Harold Hamm’s new book. As alluded to earlier in this column, Continental Resources Executive Chairman Harold Hamm has written a book of observations, recollections and analysis of his 50-plus years in the upstream oil and gas industry. The book is entitled, Game Changer: Our 50-Year Mission to Secure America’s Energy Independence. In particular, he examines the role that horizontal drilling has played in resurrecting activity in the U.S. and its contributions to the exploitation of shale plays.
In his book, Hamm explains why American energy independence is the most important policy to guarantee long-term U.S. economic and national security. He also explains how the conversion to natural gas for electricity production in the U.S. has led to the largest declines in emissions in the industrialized world. In addition, Hamm explains why much of the energy narrative is distorted by money, politics, activism and virtue-signaling. And he describes how the so-called “energy crisis” in America is self-inflicted.
It's a finely written book with great anecdotes and authoritative details. Based on the first third of the book that this editor has had time to read, it would make a great addition to any energy professional’s reading list, as well as a good primer for non-industry folks.
IN THIS ISSUE

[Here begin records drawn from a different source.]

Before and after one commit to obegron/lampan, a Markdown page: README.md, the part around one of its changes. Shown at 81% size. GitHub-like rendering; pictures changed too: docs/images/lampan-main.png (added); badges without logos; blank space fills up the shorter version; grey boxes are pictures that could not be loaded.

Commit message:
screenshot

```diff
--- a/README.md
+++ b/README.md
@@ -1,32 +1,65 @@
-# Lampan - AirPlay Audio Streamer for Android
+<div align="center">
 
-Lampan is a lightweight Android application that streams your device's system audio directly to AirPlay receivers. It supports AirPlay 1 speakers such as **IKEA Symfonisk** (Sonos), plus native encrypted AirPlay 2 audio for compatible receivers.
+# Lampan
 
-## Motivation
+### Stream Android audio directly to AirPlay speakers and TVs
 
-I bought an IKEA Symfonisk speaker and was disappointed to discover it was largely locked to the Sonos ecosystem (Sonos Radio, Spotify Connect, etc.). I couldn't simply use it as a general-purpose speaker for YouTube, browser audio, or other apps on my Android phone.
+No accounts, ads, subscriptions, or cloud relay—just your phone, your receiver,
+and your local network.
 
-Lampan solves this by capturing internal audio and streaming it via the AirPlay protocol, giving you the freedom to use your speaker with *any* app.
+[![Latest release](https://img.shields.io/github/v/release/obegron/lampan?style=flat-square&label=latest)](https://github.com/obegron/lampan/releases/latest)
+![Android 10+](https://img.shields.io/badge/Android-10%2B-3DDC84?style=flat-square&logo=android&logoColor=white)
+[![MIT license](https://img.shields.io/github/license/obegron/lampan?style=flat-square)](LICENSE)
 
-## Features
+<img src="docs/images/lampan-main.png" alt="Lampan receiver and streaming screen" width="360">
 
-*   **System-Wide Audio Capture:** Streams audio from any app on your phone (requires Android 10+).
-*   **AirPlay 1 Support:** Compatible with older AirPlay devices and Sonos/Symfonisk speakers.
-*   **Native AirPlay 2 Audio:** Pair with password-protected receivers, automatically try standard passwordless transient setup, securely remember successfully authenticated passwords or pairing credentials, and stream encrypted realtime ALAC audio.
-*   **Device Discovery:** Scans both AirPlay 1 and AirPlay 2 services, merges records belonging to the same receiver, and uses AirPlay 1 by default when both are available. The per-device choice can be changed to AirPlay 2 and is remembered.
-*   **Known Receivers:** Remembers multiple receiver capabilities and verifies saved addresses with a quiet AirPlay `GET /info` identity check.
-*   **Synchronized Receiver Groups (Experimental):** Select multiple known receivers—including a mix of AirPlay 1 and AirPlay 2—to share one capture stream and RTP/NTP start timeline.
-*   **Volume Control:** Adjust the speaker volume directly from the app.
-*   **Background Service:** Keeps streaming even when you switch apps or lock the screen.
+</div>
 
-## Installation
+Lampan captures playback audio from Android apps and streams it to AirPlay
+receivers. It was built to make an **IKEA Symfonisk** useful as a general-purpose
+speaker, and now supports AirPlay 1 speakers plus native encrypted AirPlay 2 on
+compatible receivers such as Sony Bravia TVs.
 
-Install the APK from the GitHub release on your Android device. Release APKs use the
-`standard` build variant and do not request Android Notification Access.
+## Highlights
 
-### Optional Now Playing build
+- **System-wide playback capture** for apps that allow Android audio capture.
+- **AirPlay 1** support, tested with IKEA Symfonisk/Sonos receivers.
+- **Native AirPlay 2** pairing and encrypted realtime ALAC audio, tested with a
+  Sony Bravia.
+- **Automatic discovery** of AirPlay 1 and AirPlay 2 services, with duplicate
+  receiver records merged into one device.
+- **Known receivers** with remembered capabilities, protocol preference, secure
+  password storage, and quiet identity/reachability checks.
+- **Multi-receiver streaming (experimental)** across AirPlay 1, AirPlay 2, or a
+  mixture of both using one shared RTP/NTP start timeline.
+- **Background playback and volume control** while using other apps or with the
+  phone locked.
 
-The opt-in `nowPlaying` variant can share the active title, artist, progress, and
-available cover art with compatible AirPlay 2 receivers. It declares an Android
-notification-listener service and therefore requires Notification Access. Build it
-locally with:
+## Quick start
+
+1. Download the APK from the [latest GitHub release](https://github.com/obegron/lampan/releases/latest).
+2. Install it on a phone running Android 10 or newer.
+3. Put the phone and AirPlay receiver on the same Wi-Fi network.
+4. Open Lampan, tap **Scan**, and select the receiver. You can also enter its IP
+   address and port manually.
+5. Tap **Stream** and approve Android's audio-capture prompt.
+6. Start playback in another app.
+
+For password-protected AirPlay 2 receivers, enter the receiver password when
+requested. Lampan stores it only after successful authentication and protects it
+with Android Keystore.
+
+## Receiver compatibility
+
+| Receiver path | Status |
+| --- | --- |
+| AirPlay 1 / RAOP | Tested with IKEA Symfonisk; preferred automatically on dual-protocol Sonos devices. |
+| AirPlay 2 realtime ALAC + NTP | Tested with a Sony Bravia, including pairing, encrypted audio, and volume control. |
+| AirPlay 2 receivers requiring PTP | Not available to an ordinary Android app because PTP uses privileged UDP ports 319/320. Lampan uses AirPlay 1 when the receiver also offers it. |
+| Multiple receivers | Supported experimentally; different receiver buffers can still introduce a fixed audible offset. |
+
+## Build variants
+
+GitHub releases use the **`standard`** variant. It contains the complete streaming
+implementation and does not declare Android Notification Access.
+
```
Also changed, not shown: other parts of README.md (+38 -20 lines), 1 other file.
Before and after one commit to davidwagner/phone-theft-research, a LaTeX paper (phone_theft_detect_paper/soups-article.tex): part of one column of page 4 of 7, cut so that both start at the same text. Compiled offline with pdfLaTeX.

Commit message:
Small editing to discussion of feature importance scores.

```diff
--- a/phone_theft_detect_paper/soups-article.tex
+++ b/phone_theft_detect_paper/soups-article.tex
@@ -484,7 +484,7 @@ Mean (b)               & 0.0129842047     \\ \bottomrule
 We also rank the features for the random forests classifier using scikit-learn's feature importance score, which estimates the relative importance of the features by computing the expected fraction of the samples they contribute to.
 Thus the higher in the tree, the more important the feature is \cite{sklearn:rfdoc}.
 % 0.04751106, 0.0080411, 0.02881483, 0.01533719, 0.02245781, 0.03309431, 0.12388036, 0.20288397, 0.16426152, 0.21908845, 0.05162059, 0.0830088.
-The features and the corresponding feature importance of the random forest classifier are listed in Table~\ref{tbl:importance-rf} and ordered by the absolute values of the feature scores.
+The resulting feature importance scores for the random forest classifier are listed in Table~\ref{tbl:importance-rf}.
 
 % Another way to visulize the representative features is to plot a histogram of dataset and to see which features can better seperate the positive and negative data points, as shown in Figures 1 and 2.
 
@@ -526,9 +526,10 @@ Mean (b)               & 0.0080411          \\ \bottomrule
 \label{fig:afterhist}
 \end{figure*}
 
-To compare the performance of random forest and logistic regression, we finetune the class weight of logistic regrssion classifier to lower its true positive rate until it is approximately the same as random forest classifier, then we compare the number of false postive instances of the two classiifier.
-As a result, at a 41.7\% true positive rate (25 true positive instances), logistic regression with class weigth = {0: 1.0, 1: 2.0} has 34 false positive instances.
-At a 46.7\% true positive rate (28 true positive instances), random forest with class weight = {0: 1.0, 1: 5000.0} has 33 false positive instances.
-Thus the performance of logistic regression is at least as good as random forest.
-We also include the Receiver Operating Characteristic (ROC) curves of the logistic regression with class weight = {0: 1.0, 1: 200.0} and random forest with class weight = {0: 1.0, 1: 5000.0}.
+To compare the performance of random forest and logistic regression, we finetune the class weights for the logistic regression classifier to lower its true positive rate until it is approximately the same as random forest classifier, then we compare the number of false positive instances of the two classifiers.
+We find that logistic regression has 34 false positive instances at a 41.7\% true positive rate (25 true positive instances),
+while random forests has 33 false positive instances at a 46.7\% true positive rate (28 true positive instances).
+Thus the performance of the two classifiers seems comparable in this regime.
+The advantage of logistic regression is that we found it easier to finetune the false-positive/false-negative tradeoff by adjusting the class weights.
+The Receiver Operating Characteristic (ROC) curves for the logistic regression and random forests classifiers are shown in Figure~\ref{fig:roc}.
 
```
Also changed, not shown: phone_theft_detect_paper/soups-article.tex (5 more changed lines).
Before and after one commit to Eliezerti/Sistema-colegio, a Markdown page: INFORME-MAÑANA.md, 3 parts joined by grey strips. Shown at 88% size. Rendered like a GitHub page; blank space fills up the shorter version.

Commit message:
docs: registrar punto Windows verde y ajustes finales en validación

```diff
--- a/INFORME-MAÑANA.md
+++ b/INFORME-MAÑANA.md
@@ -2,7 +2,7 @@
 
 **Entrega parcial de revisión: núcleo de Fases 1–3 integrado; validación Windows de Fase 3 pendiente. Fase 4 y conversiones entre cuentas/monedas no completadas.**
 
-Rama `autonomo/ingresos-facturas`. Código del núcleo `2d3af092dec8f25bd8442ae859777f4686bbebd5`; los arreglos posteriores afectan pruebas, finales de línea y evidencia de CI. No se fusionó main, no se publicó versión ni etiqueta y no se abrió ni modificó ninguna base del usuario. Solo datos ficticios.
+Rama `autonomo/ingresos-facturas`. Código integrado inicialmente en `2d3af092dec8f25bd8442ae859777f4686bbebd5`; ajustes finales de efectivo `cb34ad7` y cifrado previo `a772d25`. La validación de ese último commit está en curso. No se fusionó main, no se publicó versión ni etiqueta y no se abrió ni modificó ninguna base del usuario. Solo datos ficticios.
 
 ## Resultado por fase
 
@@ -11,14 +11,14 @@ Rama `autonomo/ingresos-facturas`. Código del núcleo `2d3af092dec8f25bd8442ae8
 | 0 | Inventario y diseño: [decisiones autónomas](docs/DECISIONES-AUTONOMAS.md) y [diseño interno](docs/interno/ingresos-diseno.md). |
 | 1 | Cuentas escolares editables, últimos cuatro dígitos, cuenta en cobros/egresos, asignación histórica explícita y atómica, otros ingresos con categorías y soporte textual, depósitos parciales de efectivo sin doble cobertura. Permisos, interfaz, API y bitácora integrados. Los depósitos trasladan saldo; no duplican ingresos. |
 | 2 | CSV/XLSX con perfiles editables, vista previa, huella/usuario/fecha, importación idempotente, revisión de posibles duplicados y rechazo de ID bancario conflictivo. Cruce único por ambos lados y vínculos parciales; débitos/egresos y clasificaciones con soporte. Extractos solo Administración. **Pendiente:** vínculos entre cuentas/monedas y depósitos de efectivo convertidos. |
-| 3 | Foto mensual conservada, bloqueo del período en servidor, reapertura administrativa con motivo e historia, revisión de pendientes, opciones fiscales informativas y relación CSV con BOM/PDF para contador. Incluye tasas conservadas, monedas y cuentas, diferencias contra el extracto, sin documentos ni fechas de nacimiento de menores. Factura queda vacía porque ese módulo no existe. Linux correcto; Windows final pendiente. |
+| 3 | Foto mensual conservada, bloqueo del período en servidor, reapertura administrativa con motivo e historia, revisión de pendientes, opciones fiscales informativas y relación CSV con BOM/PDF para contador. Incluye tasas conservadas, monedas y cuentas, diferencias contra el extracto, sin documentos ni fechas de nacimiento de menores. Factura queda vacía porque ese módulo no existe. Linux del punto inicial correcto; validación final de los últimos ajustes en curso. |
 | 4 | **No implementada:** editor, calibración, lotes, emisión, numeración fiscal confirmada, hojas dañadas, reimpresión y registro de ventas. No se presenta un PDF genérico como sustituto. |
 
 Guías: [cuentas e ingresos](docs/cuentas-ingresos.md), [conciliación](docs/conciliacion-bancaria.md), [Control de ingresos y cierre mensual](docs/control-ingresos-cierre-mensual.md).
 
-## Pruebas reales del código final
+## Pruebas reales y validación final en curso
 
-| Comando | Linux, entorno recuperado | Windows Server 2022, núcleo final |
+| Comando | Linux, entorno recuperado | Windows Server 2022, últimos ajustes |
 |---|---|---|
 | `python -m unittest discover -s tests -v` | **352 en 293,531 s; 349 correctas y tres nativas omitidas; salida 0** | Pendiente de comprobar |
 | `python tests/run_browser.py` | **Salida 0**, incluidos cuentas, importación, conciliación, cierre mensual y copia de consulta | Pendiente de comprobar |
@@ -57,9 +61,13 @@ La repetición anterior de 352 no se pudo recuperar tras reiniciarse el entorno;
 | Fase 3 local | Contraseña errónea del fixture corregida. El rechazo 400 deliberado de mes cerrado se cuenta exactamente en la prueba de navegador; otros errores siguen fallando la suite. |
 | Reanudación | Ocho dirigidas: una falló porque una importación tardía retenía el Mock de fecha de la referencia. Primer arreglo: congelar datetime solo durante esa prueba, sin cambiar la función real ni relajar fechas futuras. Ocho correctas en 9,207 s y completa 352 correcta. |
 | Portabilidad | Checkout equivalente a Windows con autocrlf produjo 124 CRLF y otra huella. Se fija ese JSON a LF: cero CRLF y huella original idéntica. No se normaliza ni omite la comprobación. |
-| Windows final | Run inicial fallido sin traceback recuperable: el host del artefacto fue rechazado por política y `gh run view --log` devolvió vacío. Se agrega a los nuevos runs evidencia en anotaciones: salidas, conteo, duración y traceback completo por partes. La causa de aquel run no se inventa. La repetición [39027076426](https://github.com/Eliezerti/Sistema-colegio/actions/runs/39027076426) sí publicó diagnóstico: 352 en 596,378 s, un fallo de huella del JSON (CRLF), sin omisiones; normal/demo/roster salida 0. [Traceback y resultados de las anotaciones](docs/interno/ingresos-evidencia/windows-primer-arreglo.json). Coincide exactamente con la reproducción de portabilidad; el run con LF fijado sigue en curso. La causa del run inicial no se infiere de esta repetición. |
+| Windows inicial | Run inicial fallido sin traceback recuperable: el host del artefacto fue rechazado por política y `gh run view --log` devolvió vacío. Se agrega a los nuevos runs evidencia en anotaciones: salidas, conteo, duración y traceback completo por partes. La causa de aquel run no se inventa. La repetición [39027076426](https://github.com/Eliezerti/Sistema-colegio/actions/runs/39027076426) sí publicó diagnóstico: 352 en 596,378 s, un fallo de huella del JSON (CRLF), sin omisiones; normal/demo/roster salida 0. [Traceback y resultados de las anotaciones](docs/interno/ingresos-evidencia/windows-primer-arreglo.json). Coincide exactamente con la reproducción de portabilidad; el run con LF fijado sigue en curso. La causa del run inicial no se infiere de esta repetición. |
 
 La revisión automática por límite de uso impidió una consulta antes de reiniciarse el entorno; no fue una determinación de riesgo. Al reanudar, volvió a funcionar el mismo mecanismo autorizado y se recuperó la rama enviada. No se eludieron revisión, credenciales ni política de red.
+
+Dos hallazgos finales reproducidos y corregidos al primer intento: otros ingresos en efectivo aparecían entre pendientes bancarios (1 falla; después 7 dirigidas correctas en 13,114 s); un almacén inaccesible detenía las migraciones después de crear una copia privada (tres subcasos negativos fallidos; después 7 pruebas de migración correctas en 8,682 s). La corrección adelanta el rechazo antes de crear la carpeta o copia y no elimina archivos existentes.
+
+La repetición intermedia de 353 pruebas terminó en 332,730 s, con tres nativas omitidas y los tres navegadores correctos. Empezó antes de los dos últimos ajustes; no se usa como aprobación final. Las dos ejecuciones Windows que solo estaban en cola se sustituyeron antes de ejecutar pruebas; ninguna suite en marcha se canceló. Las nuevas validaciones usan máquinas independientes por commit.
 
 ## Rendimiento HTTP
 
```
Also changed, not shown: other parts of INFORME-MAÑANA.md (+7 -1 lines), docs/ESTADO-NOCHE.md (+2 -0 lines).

Special focus: Advances in Production. Among the four features in our lead theme is an article from Saipem authors on subsea storage and injection for chemicals management. Meanwhile, a Siemens author discusses the next step in offshore digitalization. In addition, authors from INNIO Group and Detechtion Technologies describe a unique collaboration that is enhancing gas production, reducing emissions, and boosting revenue generation while controlling costs. Finally, authors from Validation Associates and Michigan State University talk about the impact and mitigation of volatile organic carbon emissions in the oil and gas industry.
Deepwater/Subsea: X80 heavy wall pipe solutions for deep/ultra-deepwater field developments in mild sour environment. This article from two Vallourec authors presents mechanical and sour corrosion test results for X80 seamless pipes and girth welds. Four-point bend tests were carried out on parent pipes and weld joints, using samples taken at the ID surface to assess the material’s sulfide stress cracking resistance. Results highlight the possibility of using X80 heavy-walled seamless pipes for risers in a mild sour environment, using cost-effective welding.
Water management: Two unique treatments. In one feature, an author from Clean Chemistry describes how singlet oxygen-generating treatment technology achieves sustainable operations and helps operators meet production goals. In the second article, two authors discuss the possible and secure offshore production of potable water from subsea karstic aquifers.
- Executive viewpoint: TRRC opinion: Special interest groups are killing jobs to save their own (February 2024)
- Oil and gas industry in for a tumultuous year (February 2024)
- Global capex growth is slowing (February 2024)
- Industry at a glance (January 2024)
- The last barrel (January 2024)
- Executive viewpoint (January 2024)
- Applying ultra-deep LWD resistivity technology successfully in a SAGD operation (May 2019)
- Adoption of wireless intelligent completions advances (May 2019)
- Majors double down as takeaway crunch eases (April 2019)
- What’s new in well logging and formation evaluation (April 2019)
- Qualification of a 20,000-psi subsea BOP: A collaborative approach (February 2019)
- ConocoPhillips’ Greg Leveille sees rapid trajectory of technical advancement continuing (February 2019)